Despite the high number, tempo, and risk of its missions, the unit lost only 19 men killed and 12 men missing in action. That extraordinary statistic is matched by another achievement.
When the operation concluded in 1970, the unit, never numbering more than 100 officers and enlisted men at any one time, would become the most highly decorated unit of its size in the Vietnam War, and the second most highly decorated unit in the conflict.
Few people knew of the unit then, and fewer today know the story of Project Delta, Detachment B-52, 5th Special Forces Group.
Project Delta was a “lessons learned” result of its predecessor, the failed Operation Leaping Lena. Leaping Lena recon teams, composed of Vietnam Special Forces (VNSF) and the Civilian Irregular Defense Group (CIDG – usually Montagnards and Nungs), proved incapable of providing high quality, accurate reconnaissance intelligence.
Reorganized and renamed Project Delta, the operation now had 5th Special Forces Group in command and some of its members, Detachment B-52, assigned to lead individual teams.
“For freedom’s cause in lands far gone, Remember brave men called recon.”
– excerpt from the poem “Recon” by James R. Jarrett, Project Delta Recon Team Sergeant
In December 1964, Project Delta ran its first operation, inserting three teams, each composed of five men (two Special Forces, three VNSF/CIDG) in separate locations in the Viet Cong-held Ninh Hoa Peninsula about 40 miles north of the growing U.S. military facilities at Cam Ranh Bay. Team Three was able to accomplish its mission, bringing back important intelligence and a prisoner. The other two teams were detected as soon as they landed and had more adventurous experiences. Team One was extracted after a running firefight with the enemy. Three members of Team Two – Sgt. First Class Henry M. Bailey, Staff Sgt. Ronald Terry, and a wounded VNSF soldier – got separated from the rest of the their team and wound up spending two harrowing nights hiding from the enemy. The closest available landing zone was 50 meters from their hideout – and on the other side of a village that housed two Viet Cong platoons.
Their escape is described in the book The Ether Zone: U.S. Army Special Forces Detachment B-52, Project Delta. Author R.C. Morris, who served as executive officer for the 5th Special Forces Group Operational Detachment 106 in 1966, wrote, “Just before dawn the two exhausted troopers, supporting the wounded VNSF recon man between them, simply stood and strode through the middle of the enemy encampment. They had counted on the darkness and rain to fool the VC into mistaking them for their own comrades. The gutsy ruse worked; they waved to a guard hunkered down, smoking a cigarette, and he nonchalantly gestured in return!” Despite receiving fire from the surprised Viet Cong, the rescue helicopter successfully extracted the three men. Bailey then called in an air strike that almost wiped out the VC.

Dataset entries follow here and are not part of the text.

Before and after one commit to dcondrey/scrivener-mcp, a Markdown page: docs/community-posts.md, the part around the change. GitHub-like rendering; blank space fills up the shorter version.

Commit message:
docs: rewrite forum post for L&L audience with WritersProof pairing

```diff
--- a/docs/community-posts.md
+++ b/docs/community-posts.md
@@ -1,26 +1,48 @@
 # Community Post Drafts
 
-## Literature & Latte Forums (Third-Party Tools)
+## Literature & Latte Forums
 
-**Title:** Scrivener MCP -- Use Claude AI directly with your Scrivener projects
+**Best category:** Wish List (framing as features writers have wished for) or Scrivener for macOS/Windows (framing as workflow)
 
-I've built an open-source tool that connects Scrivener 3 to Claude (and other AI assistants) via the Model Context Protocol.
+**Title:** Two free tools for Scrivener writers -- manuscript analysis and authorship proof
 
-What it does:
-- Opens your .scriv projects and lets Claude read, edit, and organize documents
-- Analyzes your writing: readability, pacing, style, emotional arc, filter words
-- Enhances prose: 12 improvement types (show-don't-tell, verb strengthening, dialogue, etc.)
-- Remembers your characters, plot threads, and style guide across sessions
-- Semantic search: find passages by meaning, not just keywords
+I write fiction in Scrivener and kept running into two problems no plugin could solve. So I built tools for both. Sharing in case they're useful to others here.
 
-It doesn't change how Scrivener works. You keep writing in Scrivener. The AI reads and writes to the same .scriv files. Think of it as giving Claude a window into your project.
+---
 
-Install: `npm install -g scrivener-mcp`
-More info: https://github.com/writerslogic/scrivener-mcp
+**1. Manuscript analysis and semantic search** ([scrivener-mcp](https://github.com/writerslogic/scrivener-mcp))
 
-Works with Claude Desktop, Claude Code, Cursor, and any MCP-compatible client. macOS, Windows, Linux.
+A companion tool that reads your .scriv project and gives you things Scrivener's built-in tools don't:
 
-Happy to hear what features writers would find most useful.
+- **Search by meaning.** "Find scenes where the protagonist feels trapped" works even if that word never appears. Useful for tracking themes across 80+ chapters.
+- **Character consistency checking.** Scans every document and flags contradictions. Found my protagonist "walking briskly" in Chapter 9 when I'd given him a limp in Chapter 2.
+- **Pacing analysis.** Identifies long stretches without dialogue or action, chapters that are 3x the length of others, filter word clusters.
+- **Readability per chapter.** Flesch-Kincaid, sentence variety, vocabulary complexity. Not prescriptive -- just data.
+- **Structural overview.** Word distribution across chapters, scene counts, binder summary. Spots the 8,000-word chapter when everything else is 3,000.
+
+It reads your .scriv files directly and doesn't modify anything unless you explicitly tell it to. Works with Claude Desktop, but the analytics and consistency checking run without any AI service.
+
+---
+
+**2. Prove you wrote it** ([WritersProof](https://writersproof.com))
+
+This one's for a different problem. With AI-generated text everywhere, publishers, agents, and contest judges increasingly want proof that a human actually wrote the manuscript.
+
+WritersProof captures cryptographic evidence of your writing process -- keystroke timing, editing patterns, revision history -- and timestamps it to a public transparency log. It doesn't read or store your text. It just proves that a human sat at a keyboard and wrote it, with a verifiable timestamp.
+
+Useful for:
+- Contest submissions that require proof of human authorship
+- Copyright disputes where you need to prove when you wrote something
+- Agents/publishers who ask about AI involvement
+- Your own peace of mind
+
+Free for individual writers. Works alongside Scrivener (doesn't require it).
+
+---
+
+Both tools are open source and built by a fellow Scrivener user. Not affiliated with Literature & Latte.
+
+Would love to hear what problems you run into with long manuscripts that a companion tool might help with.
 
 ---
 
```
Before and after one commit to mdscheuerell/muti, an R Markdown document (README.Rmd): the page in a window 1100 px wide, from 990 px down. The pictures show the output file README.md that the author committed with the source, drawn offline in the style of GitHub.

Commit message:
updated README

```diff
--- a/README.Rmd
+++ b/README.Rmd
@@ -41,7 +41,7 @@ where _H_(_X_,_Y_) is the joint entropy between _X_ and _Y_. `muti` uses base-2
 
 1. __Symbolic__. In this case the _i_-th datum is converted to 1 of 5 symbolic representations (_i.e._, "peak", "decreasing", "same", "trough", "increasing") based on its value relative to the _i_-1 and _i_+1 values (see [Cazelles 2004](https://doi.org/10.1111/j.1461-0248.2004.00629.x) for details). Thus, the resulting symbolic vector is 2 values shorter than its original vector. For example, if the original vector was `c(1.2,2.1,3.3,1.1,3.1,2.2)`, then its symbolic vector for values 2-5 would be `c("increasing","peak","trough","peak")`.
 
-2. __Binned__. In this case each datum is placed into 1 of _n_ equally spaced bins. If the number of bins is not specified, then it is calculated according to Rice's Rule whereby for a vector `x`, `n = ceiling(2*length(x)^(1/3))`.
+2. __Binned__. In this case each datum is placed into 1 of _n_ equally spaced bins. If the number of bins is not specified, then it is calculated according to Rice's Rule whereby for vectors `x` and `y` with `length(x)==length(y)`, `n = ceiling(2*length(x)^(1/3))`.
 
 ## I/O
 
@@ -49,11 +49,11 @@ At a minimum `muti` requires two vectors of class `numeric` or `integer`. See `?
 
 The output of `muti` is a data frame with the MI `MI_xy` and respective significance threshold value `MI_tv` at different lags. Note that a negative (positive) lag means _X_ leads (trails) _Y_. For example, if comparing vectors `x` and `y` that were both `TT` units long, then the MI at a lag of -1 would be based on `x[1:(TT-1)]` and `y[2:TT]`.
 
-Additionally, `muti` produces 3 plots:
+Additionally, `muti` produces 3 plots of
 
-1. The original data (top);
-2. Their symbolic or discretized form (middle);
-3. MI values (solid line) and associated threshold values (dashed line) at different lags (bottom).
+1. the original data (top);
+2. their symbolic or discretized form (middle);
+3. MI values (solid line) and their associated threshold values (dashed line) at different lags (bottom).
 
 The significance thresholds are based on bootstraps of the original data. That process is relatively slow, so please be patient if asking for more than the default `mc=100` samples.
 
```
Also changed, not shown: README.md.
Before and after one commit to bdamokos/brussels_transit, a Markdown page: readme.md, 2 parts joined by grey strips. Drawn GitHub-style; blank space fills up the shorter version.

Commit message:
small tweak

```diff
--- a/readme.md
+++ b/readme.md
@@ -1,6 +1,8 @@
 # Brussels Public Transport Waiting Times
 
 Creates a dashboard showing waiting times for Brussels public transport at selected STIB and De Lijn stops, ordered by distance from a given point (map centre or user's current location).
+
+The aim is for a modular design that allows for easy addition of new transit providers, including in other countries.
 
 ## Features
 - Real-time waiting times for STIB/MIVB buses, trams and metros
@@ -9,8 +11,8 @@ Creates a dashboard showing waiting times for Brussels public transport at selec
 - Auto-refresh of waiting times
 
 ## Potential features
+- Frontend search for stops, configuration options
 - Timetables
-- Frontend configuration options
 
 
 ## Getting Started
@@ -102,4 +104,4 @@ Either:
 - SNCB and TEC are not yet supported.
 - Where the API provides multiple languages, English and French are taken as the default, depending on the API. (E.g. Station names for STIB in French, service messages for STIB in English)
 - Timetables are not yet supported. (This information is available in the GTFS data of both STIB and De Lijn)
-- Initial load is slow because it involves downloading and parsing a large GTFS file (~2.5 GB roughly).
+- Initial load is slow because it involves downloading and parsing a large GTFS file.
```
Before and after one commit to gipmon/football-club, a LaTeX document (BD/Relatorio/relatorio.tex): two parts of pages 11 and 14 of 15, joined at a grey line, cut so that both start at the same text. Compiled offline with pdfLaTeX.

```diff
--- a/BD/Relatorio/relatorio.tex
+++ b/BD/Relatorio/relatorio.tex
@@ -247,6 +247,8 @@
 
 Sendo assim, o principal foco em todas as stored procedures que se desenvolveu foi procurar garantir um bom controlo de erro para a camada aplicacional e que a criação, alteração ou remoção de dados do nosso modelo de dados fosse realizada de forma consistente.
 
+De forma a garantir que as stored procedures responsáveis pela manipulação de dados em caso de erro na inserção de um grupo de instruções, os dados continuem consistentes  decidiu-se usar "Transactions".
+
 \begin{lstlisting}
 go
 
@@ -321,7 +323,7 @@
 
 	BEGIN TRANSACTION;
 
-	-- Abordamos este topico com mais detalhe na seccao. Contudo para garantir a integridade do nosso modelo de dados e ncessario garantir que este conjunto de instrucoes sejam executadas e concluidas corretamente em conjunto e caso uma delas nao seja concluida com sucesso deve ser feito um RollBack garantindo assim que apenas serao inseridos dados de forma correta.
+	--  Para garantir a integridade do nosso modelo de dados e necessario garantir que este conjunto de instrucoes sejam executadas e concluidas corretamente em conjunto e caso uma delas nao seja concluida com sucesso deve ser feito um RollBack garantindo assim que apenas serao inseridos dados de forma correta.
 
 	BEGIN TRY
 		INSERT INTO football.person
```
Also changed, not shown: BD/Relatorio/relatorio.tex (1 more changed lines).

This first mission was a complete success. Fewer than 20 men had disrupted an entrenched Viet Cong network, almost destroyed a reinforced VC company, and punctured the myth of Viet Cong invulnerability. And, by proving that properly led VNSF and CIDG personnel could perform admirably in combat, it boosted morale in the South Vietnamese Army command.
Project Delta ceased operations on June 30, 1970. Among the many decorations Detachment B-52 soldiers received were two Distinguished Service Crosses, 18 Silver Stars, 58 Bronze Stars with V devices, 53 Purple Hearts, the Valorous Unit Award, the Republic of Vietnam Cross of Gallantry, the Republic of Vietnam Civil Actions Honor Medal with Palm, and the Navy Unit Commendation Ribbon. In addition, 5th Special Forces Group soldiers would receive 17 Medals of Honor (eight posthumously), the Presidential Unit Citation, and other high honors.
On March 5, 1971, the 5th Special Forces Group service in Vietnam officially ended when its colors were returned to Fort Bragg, N.C.